── Data section

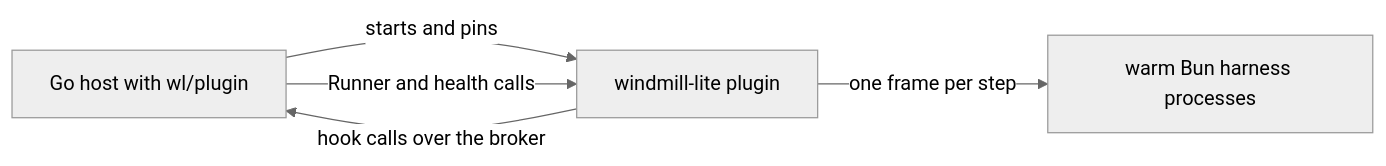
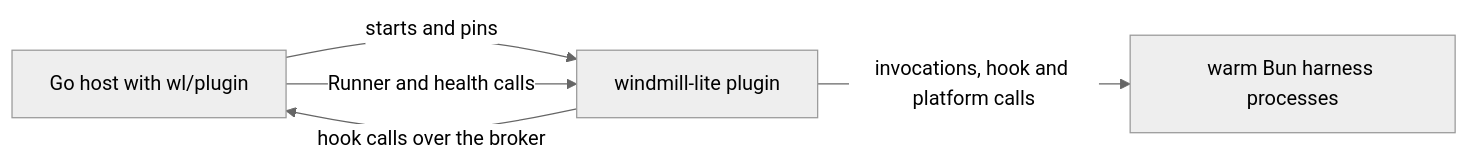
The diagram in docs/design/0009-host-adapters.md (invakid404/windmill-lite), drawn with Mermaid (neutral theme) before and after one commit. The commit also changed other lines of this file and 5 other files, not shown here.

````diff
--- a/docs/design/0009-host-adapters.md
+++ b/docs/design/0009-host-adapters.md
@@ -153,7 +153,7 @@
 ```mermaid
 flowchart LR
   host[Go host with wl/plugin] -->|starts and pins| engine[windmill-lite plugin]
   host -->|Runner and health calls| engine
   engine -->|hook calls over the broker| host
-  engine -->|one frame per step| harness[warm Bun harness processes]
+  engine -->|invocations, hook and platform calls| harness[warm Bun harness processes]
 ```
````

────

Scan the lines above for "flowchart LR" and for "calls| harness[warm Bun harness processes]". Repeat exactly the line holding each of them and every line in between.

 flowchart LR
   host[Go host with wl/plugin] -->|starts and pins| engine[windmill-lite plugin]
   host -->|Runner and health calls| engine
   engine -->|hook calls over the broker| host
-  engine -->|one frame per step| harness[warm Bun harness processes]
+  engine -->|invocations, hook and platform calls| harness[warm Bun harness processes]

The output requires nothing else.